PATSY CLINE -- HOME AGAIN

Patsy Cline, famous for hits like "Crazy," and "I Fall to Pieces," is finally being recognized by her hometown.

Born in Winchester, Virginia, Patsy did not get the recognition she so well deserved from old-timers in the town who did not agree with or approve of her supposed wild ways -- she was divorced once, and there were rumors about her alleged loose ways with men.

For years after her death, the town refused to acknowledge its link with Cline, who died in a 1963 plane crash at the age of 30. Even as late as 1989, the town council rejected a resolution to name a street after her.

Recently, however, the town has acknowledged its link to the country superstar, as well as the potential for a booming tourist industry. "It's not just to raise money, but she deserves recognition and her rightful place in history in her own hometown," says Michael Noel, a city councilman and supporter of the nonprofit group Celebrating Patsy Cline Inc. The group intends to establish a Patsy Cline Museum in downtown Winchester.

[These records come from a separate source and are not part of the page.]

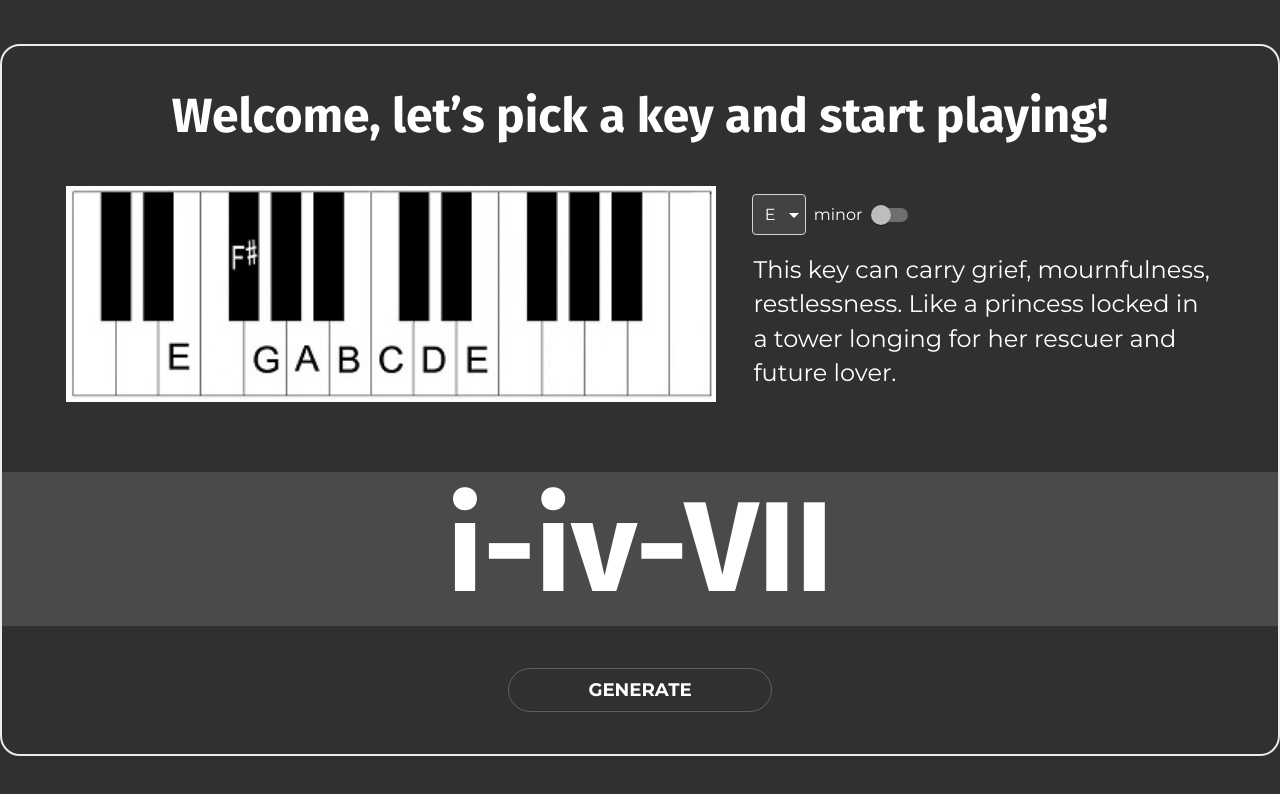
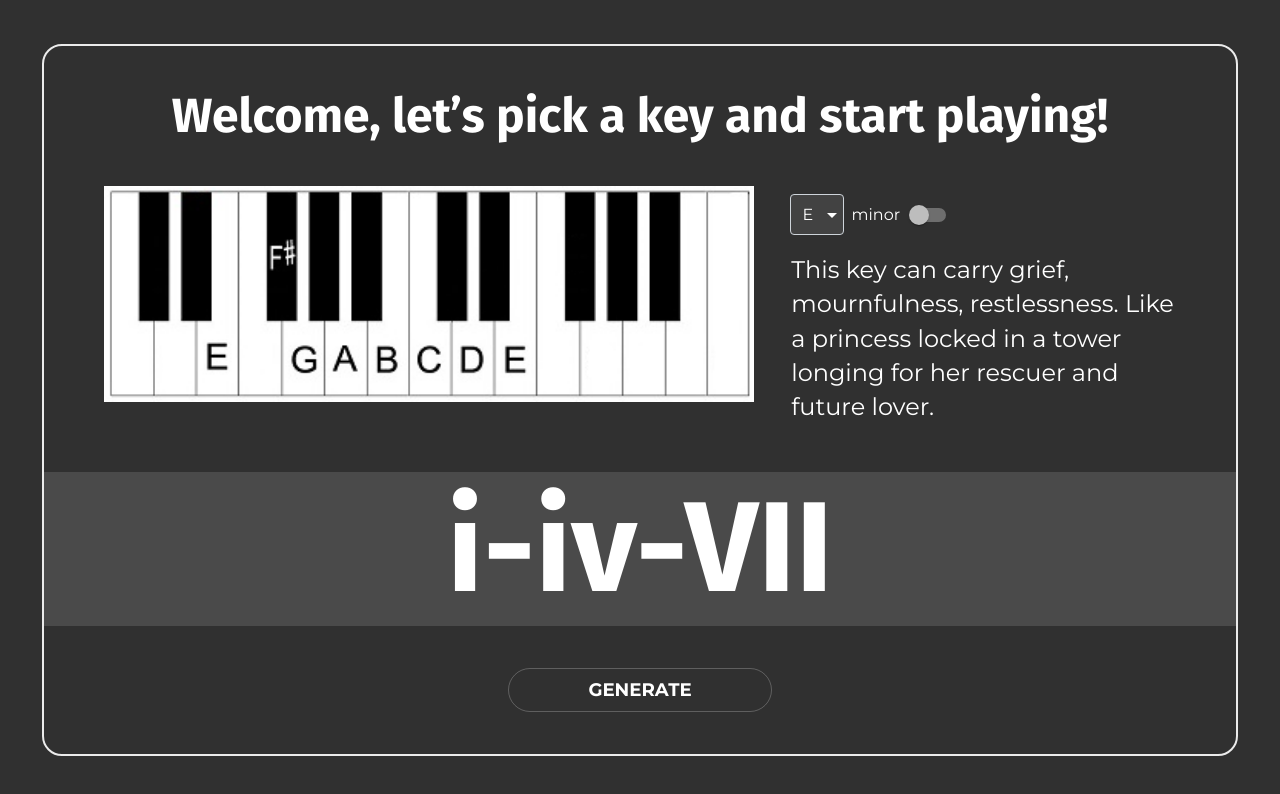
Before and after one commit to mindxploit/EasyChord, a React (Create React App) app: page / in a window 1280 px wide. Shown: the top 794 px of the page. Built offline with nearby package versions, Linux system fonts and the light colour scheme.

Commit message:
margin fixed

```diff
--- a/src/App.js
+++ b/src/App.js
@@ -27,7 +27,7 @@ const App = () => {
 				fontWeight: "bold",
 				fontSize: "8rem",
 				"@media (max-width:520px)": {
-					fontSize: "5rem",
+					fontSize: "4rem",
 				},
 			},
 			body1: {
@@ -37,7 +37,13 @@ const App = () => {
 	});
 
 	return (
-		<Box display="flex" alignContent="center" alignItems="center" minHeight={{ md: "100vh" }}>
+		<Box
+			display="flex"
+			alignContent="center"
+			alignItems="center"
+			minHeight={{ md: "100vh" }}
+			m={{ md: "0 3em" }}
+		>
 			<div
 				style={{
 					border: "2px solid rgba(255,255,255, 0.9)",
```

Judy Sue Kempf is the treasurer of Celebrating Patsy Cline, and for the past five years has guided 157 Patsy Cline bus tours. "Patsy outweighs the Civil War tourism many, many times over," she says. "I think the interest has always been there and we're just now tapping into it," says Kempf. "By golly, we could've done this years ago."

Comments

More News

Tickets still available for Keith Urban and Vince Gill-hosted benefit concert.
Proceeds will benefit Monroe Carell Jr. Children’s Hospital at Vanderbilt in Nashville
It’s written about an ex who kept trying to tell Kacey about his feelings for her.
The Cowboy Rides Away Tour will now visit Hidalgo, Texas.
Class of 2014 includes Ronnie Milsap, Mac Wiseman and Hank Cochran.